Berkeley Research Impact Initiative (BRII)
The goal of a new pilot, sponsored by the Vice Chancellor for Research and the University Librarian, is to advance the impact of UC Berkeley research by subsidizing Berkeley faculty members, post-docs, and graduate students who want to make their journal articles free to all readers immediately upon publication. Find out how to apply for funds at the BRII website.
Scholarly communication is the system by which information is created (by scholars), distributed (by publishers), and disseminated, preserved, and organized (by libraries). The soaring cost of published information has put this system at risk.
Scholarly Communication at Risk
- Scholars: As scholars and researchers, you create scholarly information: You write articles. You edit journals. You provide quality control in the form of peer review. You do all of this for free.

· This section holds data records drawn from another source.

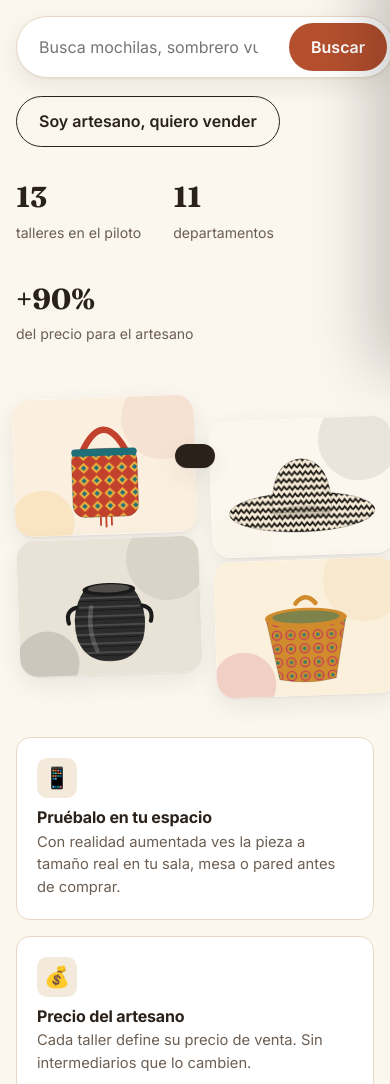
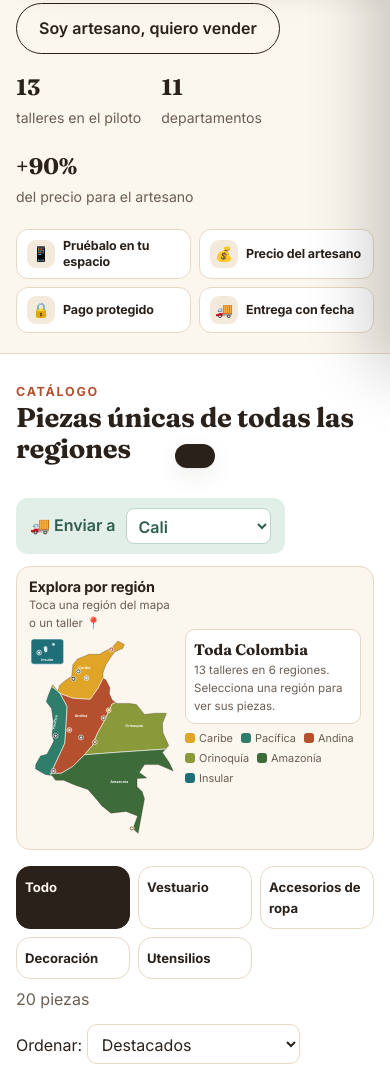
Before and after one commit to johanrueda82/raiz-artesana, a plain HTML site: page index.html in a window 390 px wide. Shown: the part 474-1558 px from the top of the page. Drawn offline with nearby package versions, Linux system fonts and the light colour scheme.

Commit message:
Móvil: cinta de beneficios compacta, mapa lado a lado y encabezado más corto
Co-Authored-By: Claude Opus 5.5 <noreply@anthropic.com>

```diff
--- a/index.html
+++ b/index.html
@@ -67,11 +67,11 @@ nav.main a{text-decoration:none;font-weight:500;color:var(--muted)}nav.main a:ho
 .hero-art .tile:nth-child(4){transform:translateY(18px)}
 
 /* Value props */
-.props{display:grid;grid-template-columns:repeat(4,1fr);gap:16px;padding:8px 0 56px}
-.prop{background:var(--paper);border:1px solid var(--line);border-radius:var(--radius);padding:20px}
-.prop .ico{width:40px;height:40px;border-radius:10px;background:var(--sand);display:grid;place-items:center;font-size:1.3rem;margin-bottom:10px}
-.prop h3{font-family:var(--sans);font-size:1rem;margin-bottom:4px}
-.prop p{margin:0;font-size:.92rem;color:var(--muted)}
+.props{display:grid;grid-template-columns:repeat(4,1fr);gap:12px;padding:0 0 36px}
+.prop{background:var(--paper);border:1px solid var(--line);border-radius:12px;padding:12px 14px;display:grid;grid-template-columns:34px 1fr;column-gap:10px;align-items:start}
+.prop .ico{width:34px;height:34px;border-radius:9px;background:var(--sand);display:grid;place-items:center;font-size:1.05rem;grid-row:span 2}
+.prop h3{font-family:var(--sans);font-size:.92rem;margin:0 0 2px;line-height:1.3}
+.prop p{margin:0;font-size:.8rem;line-height:1.4;color:var(--muted)}
 
 /* Catalog */
 section{scroll-margin-top:80px}
@@ -244,14 +244,41 @@ dialog::backdrop{background:rgba(30,22,16,.55)}
   .types{grid-template-columns:repeat(3,1fr)}
 }
 @media (max-width:560px){
-  .map-panel{grid-template-columns:1fr}
-  #coMap{max-width:280px;margin:6px auto}
-  .types{grid-template-columns:1fr 1fr}
+  /* Móvil: mapa y resumen de región lado a lado para ocupar menos alto */
+  .map-panel{grid-template-columns:44% 1fr;gap:10px;padding:12px;align-items:center}
+  #coMap{max-width:none;margin:4px 0 0}
+  .map-panel h3{font-size:.9rem}
+  .map-panel .muted{font-size:.72rem!important}
+  .region-info{font-size:.78rem;padding:8px}
+  .region-info b{font-size:.95rem}
+  .region-info .btn{padding:6px 10px;font-size:.78rem}
+  .legend{font-size:.68rem;gap:3px 8px}
+  .cat-layout{gap:16px}
+  .types{grid-template-columns:repeat(3,1fr);gap:8px}
+  .type{padding:10px 8px}
+  .type .ti{font-size:1.2rem}
+  .type b{font-size:.82rem}
+  .type span{display:none}
 }
 @media (max-width:560px){
   .wrap{padding:0 16px}
-  .props,.steps{grid-template-columns:1fr}
+  .steps{grid-template-columns:1fr}
   form.sell-form{grid-template-columns:1fr}
+  /* Móvil: cinta de beneficios en 2×2, solo ícono y título */
+  .props{grid-template-columns:1fr 1fr;gap:8px;padding-bottom:20px}
+  .prop{padding:8px 10px;grid-template-columns:28px 1fr;column-gap:8px;align-items:center}
+  .prop .ico{width:28px;height:28px;font-size:.9rem;grid-row:auto}
+  .prop h3{font-size:.78rem;margin:0}
+  .prop p{display:none}
+  /* Encabezado más corto: la ilustración decorativa se oculta */
+  .hero{padding:28px 0 20px}
+  .hero-art{display:none}
+  .hero p.lead{font-size:1rem}
+  .search{margin:18px 0 12px}
+  .stats{gap:20px;margin-top:16px}
+  .stats b{font-size:1.4rem}
+  .catalog{padding:28px 0}
+  .cat-head{margin-bottom:12px}
   .sla{overflow-x:auto}
   .cart-btn .lbl{display:none}
 }
```
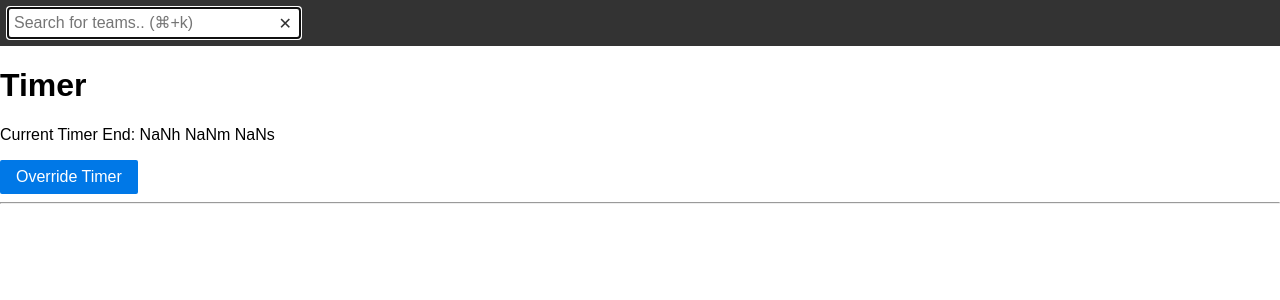
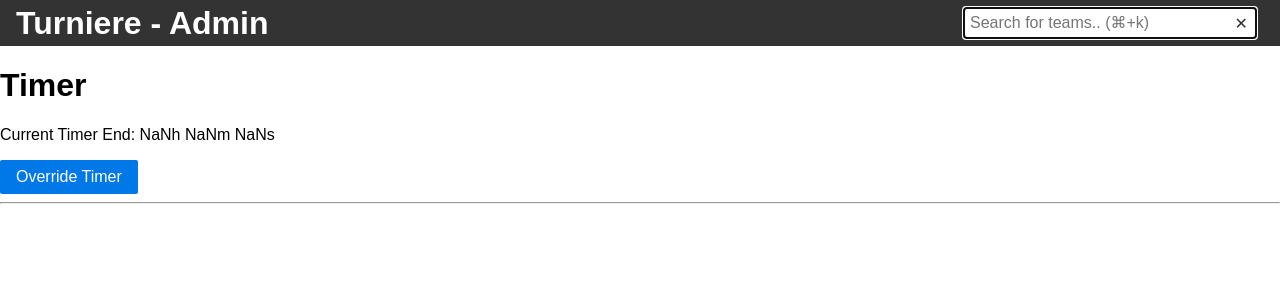
Before and after one commit to Malaber/turniere-match, a Flask app: page / in a window 1280 px wide. Shown: the top 300 px of the page. Run offline with Flask 3, Linux system fonts and the light colour scheme; data that the repository does not hold is empty.

Commit message:
Move search back to right and add heading

```diff
--- a/static/main.js
+++ b/static/main.js
@@ -30,6 +30,7 @@ function clearSearchInput() {
     input.value = "";
     localStorage.removeItem('teamSearch');
     filterTeams();
+    input.focus()
 }
 
 // Focus search input on page load and restore the search term
--- a/static/style.css
+++ b/static/style.css
@@ -14,7 +14,14 @@
 .navbar {
     display: flex;
     align-items: center;
+    justify-content: space-between;
     background-color: #333;
+    padding: 0 16px;
+}
+
+.navbar__title {
+    color: white;
+    margin: 0;
 }
 
 .search-wrapper {
--- a/templates/index.jinja2
+++ b/templates/index.jinja2
@@ -12,6 +12,7 @@
 
 <body>
 <div class="navbar">
+    <h1 class="navbar__title">Turniere - Admin</h1>
     <div class="search-wrapper">
         <input type="text" id="teamSearch" onkeyup="filterTeams()" placeholder="Search for teams.. (⌘+k)">
         <button class="navbar__delete-button" id="clearSearch" onclick="clearSearchInput()">✕</button>
```
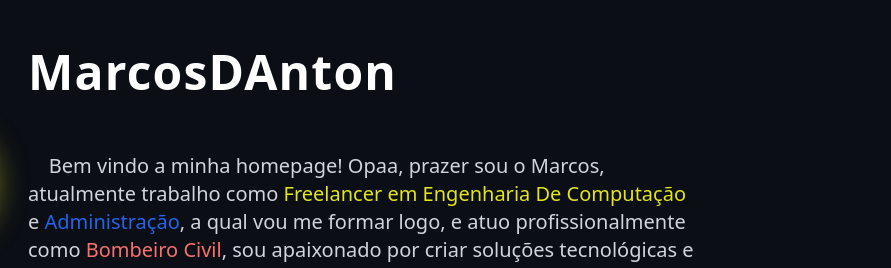
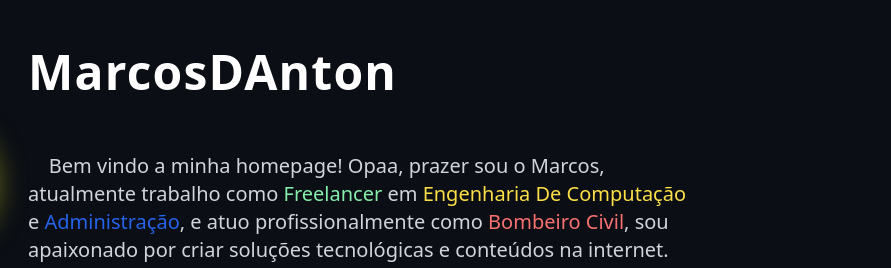
Before and after one commit to MarcosDAnton/MarcosDAnton, a plain HTML site: page index.html in a window 1280 px wide. Shown: the top 268 px of the page, 276-1167 px from the left. Drawn offline with nearby package versions, Linux system fonts and the light colour scheme.

Commit message:
26-10-26

```diff
--- a/index.html
+++ b/index.html
@@ -46,7 +46,7 @@
             <br><br >
 
                 <p class="text-gray-300 text-base sm:text-lg md:text-xl mt-2 max-w-2xl font-medium">
-                    &nbsp;&nbsp;&nbsp;&nbsp;Bem vindo a minha homepage! Opaa, prazer sou o Marcos, atualmente trabalho como <span class="text-neon-yellow">Freelancer em Engenharia De Computação</span> e <span class="text-blue-600">Administração</span>, a qual vou me formar logo, e atuo profissionalmente como <span class="text-red-400">Bombeiro Civil</span>, sou apaixonado por criar soluções tecnológicas e conteúdos na internet. Quando não estou trabalhando eu gosto de jogar e ver séries ou inventar algumas receitas na cozinha! 🍳💻
+                    &nbsp;&nbsp;&nbsp;&nbsp;Bem vindo a minha homepage! Opaa, prazer sou o Marcos, atualmente trabalho como <span class="text-green-300">Freelancer</span> em <span class="text-yellow-300">Engenharia De Computação</span> e <span class="text-blue-600">Administração</span>, e atuo profissionalmente como <span class="text-red-400">Bombeiro Civil</span>, sou apaixonado por criar soluções tecnológicas e conteúdos na internet. Quando não estou trabalhando eu gosto de jogar e ver séries ou inventar algumas receitas na cozinha! 🍳💻
                 </p>
         </div>
         </header>
```
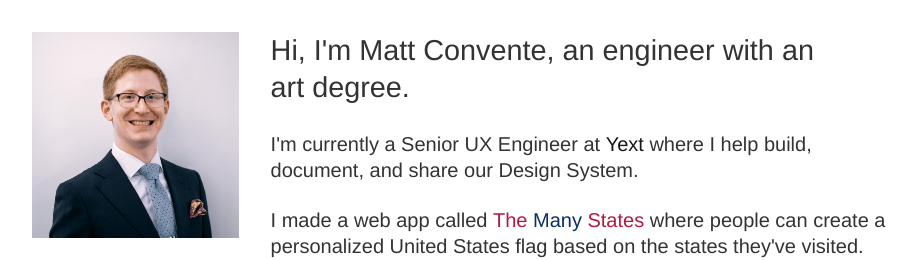
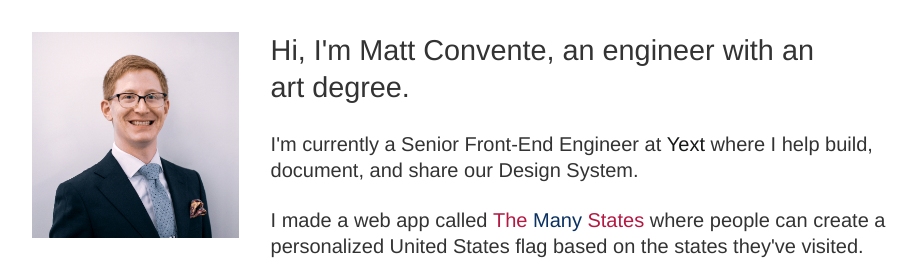
Before and after one commit to mattconvente/mattconvente.github.io, a plain HTML site: page index.html in a window 1280 px wide. Shown: the top 260 px of the page, without its empty margins (179-1095 px from the left). Drawn offline with Linux system fonts and the light colour scheme.

Commit message:
Update title

```diff
--- a/index.html
+++ b/index.html
@@ -14,7 +14,7 @@
 			</div>
 			<div>
 				<h1>Hi, I&apos;m Matt Convente, an engineer with an art&nbsp;degree.</h1>
-				<p>I&apos;m currently a Senior UX Engineer at <a href="http://www.yext.com/" class="color-yext">Yext</a> where I help build, document, and share our Design System.</p>
+				<p>I&apos;m currently a Senior Front-End Engineer at <a href="http://www.yext.com/" class="color-yext">Yext</a> where I help build, document, and share our Design System.</p>
 				<p>I made a web app called <a href="https://www.themanystates.com/" class="link-the-many-states"><span class="color-old-glory-red">The</span> <span class="color-old-glory-blue">Many</span> <span class="color-old-glory-red">States</span></a> where people can create a personalized United States flag based on the states they&apos;ve&nbsp;visited.</p>
 				<p>I have an identical twin whose nickname is <a href="http://www.themousedoctor.com" class="color-the-mouse-doctor">The&nbsp;Mouse&nbsp;Doctor</a>.</p>
 				<p>I once had a 295 day streak on <a href="https://www.duolingo.com/profile/mattconvente" class="color-duolingo">Duolingo</a> trying to become fluent in German. I love languages and minored in Linguistics.</p>
```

- Publishers: Publishers – many of them multi-billion dollar, global corporations – sell this information back to the academy at increasingly unjustifiable prices. At the same time, the number of scholarly monographs produced continues to grow.
- Libraries: As journal prices continue to rise and as monograph production grows, university budgets cannot keep up. Even the greatest libraries are collecting a declining percentage of published scholarly output.
The fundamental mission of the University as stated in the Academic Personnel Manual (APM) is to "discover knowledge and to disseminate it" to colleagues, students, and society at large. The crisis in scholarly communication threatens not only to reduce your access to scholarly material but also limits the dissemination of your scholarly output. As stated in Resolution I by the UC Systemwide Library and Scholarly Information Advisory Committee, "Scholarly communication is in a state of crisis that threatens to compromise the University of California's core mission."
The Internet gives publishers new opportunities for generating revenue. Now, publishers can charge licensing fees for their online content. In other words, instead of paying one-time fees to own online resources, libraries often "rent" them. At the same time, the Internet has the potential to give you, as an author, more control over how your work is disseminated. Rather than relying on a publisher to distribute your work, you can post your own research findings on eScholarship. This makes your work available not just to those who happen to be affiliated with institutions that subscribe to the journal but to anyone, anywhere with access to the Internet.
The goal of this website is:
- To share information about scholarly communication and describe how the crisis affects you, the Berkeley faculty.
- To give you information on what you can do to support changes in the current system and how to take advantage of new technologies.
- To invite you to tell us what you think.